Jack was going to guess that it would be college before the kid lived it down.
After that, in quick succession they were called to a traffic collision and then a near drowning in the harbor. Later, they took the engine and truck to the elementary school for their annual Firefighters at School Day. By the end of that visit, every single kid between the ages of five and ten wanted to be a firefighter when they grew up.
Jack had once been one of those kids. He could still remember the day his dad had brought an engine to school. Jack had already known every inch of the truck and gear—hell, he’d been playing with it all since before he could walk—but he’d still been as enthralled as his friends. He’d remained enthralled until the day his dad died on the job. But by then, Jack’s fate had been sealed. Because how did the son of a devoted legend do anything other than follow in his father’s footsteps?
After the kids had gone back to class, Jack began reloading all the supplies and gear. He heard the click-click-clicking of a pair of heels, and his pulse jumped once as he thought Leah, but it wasn’t her. It was one of the teachers, coming around the back of his truck, seeking him out.
Rachel Moore was a pretty brunette he’d met at the gym. They’d been flirting back and forth for a few weeks now, and the last time they’d run into each other during a workout, she’d suggested maybe having a drink sometime.
“Heard about what happened at the Love Shack,” she said, carefully neutral.
Since this statement could cover a lot of ground, and he wasn’t sure if she was on a fishing expedition or simply making conversation, he made a noncommittal sound.
“People are saying you’re…engaged.”
Yep. Fishing expedition.
“Is it true?” she asked.
Jack looked into Rachel’s pretty green eyes and suppressed a sigh. A deal was a deal, and though Rachel wasn’t—as Leah had so delicately put it—a blond bimbo, Jack had agreed to the insanity. Sort of. “I’m not engaged,” he said. “But—”
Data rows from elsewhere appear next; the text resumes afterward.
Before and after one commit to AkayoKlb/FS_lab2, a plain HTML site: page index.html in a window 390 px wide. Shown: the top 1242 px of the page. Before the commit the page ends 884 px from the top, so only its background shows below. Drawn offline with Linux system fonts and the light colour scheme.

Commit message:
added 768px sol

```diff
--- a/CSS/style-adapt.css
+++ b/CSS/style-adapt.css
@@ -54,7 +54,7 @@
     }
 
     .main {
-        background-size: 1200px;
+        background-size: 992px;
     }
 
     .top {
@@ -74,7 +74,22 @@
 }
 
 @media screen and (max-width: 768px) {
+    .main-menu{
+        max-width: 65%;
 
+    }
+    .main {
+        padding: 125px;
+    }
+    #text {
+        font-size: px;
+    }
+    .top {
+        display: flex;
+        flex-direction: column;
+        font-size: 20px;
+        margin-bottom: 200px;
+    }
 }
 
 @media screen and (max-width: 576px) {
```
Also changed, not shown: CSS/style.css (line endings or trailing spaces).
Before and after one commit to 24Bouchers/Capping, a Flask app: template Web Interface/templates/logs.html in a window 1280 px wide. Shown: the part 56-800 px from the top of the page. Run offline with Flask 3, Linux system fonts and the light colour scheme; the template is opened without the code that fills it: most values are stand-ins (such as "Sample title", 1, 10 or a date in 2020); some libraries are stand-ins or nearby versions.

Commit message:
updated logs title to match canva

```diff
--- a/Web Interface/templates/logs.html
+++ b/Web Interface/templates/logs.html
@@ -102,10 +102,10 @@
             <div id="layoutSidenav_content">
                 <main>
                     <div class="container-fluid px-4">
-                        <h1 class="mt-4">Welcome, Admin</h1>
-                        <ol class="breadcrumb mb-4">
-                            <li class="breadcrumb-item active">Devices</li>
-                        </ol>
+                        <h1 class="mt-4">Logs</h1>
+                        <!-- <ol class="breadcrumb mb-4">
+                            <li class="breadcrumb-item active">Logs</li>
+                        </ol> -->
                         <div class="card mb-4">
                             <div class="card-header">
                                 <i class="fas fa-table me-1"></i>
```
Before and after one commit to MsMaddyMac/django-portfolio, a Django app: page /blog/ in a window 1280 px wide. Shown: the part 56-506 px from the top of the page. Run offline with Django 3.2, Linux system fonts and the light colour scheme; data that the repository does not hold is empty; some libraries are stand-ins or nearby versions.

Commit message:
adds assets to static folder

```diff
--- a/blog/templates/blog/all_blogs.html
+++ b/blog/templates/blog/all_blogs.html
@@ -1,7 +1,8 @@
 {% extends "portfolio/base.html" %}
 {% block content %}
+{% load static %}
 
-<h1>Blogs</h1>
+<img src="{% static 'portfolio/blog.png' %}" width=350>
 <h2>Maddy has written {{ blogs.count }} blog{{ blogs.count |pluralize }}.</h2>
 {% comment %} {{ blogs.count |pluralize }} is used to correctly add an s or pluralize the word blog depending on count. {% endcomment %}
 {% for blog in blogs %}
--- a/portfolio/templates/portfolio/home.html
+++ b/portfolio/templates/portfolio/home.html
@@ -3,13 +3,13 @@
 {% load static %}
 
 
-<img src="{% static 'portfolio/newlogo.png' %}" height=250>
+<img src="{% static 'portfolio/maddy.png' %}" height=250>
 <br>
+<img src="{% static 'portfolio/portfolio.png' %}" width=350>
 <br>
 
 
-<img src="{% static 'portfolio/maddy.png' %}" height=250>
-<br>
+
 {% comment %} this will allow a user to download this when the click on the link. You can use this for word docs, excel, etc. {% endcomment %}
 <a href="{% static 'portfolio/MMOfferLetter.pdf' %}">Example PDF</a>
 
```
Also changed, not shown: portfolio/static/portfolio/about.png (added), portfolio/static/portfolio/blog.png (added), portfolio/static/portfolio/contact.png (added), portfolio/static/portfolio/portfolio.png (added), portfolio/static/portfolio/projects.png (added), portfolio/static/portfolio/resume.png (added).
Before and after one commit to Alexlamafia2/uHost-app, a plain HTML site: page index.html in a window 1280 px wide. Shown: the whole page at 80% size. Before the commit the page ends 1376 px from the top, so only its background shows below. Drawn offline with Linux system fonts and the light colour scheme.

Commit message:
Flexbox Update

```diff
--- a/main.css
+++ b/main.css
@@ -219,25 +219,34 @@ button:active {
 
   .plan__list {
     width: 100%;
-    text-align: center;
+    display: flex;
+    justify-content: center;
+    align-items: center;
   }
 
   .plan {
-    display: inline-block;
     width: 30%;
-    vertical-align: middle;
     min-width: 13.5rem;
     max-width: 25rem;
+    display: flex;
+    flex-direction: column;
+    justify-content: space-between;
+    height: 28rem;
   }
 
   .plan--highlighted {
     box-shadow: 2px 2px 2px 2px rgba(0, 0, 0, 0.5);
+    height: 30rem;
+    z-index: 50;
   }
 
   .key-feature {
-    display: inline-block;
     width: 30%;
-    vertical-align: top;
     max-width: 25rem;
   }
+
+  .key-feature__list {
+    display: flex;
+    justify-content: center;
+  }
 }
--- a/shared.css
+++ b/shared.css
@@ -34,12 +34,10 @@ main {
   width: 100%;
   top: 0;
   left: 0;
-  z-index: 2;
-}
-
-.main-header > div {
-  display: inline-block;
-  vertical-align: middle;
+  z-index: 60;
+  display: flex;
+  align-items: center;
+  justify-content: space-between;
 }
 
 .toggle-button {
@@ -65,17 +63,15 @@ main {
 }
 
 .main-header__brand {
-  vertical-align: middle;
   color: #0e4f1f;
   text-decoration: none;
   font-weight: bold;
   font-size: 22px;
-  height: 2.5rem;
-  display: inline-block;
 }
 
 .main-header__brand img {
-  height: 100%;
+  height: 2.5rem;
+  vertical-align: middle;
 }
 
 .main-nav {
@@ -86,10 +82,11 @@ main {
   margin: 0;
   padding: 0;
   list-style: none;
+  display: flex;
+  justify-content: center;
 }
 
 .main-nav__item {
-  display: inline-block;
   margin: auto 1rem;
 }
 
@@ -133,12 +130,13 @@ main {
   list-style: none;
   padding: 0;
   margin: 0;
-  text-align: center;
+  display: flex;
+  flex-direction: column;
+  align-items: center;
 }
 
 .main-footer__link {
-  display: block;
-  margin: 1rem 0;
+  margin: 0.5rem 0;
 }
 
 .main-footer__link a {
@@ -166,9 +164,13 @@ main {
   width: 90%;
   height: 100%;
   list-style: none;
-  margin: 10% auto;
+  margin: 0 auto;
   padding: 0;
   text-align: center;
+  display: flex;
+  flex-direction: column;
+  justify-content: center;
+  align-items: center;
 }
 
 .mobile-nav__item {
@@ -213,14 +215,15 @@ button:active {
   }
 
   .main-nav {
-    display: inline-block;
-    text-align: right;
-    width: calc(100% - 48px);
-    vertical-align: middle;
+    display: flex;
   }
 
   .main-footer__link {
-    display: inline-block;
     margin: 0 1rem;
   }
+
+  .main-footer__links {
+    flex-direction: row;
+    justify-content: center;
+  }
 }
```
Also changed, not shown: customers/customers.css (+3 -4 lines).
“No, stop. I understand.” Her smile was a little forced now. “But you should have told me, Jack. When we were at the gym, we flirted. Or so I thought.” She shook her head. “I didn’t realize it was just flirting. My mistake.” With that, she turned on her heel and took her very hot self back inside the school.
Jack blew out a breath and headed around to the front of the truck, where Tim was waiting with a wide grin. “Hey, at least she didn’t toss her drink in your face.”
Jack narrowed his eyes, and Tim sighed. “Let me guess. The senior center again, right?”
Back at the station, they were in the middle of carrying hoses up and down the five flights of stairs on the training tower in the yard when the alarm went off.
They were sent to the senior center with reports of smoke pouring out of the kitchen. Knowing the seniors of Lucky Harbor, this could mean anything. Last year, Mrs. Burland had been making soup for herself when she’d had a heart attack. No one had known she was down until her soup had evaporated and the pan had caught fire. Mrs. Burland had lived. The kitchen, not so much.
Tim was in his seat, leaning forward, as excited as if he’d hit the lottery. “Please be a fire,” he said. “Please oh please be a fire.”
Ian slid him an annoyed look. “Remember, Rookie, follow our lead.”
“Let me take point this time,” Tim said. “Please?”
“No point,” Ian said. “LT’s point.”
But this time when they got there, the only person in the kitchen was Lucille, wearing a neon-green velour track suit and bright-white athletic shoes.
“Jesus,” Tim muttered, holding up a hand to block his eyes. “She’s brighter than the sun.”
Lucille gave him a Vanna White smile. “Hiya!” Then she snapped his picture.
“You reported a fire,” Jack said. “Where is it?”
Concentrating on her phone now, messing with the camera setting, Lucille was distracted. “I realize this is going to sound so wrong, but…” She looked at them. “Could you all take off your shirts?”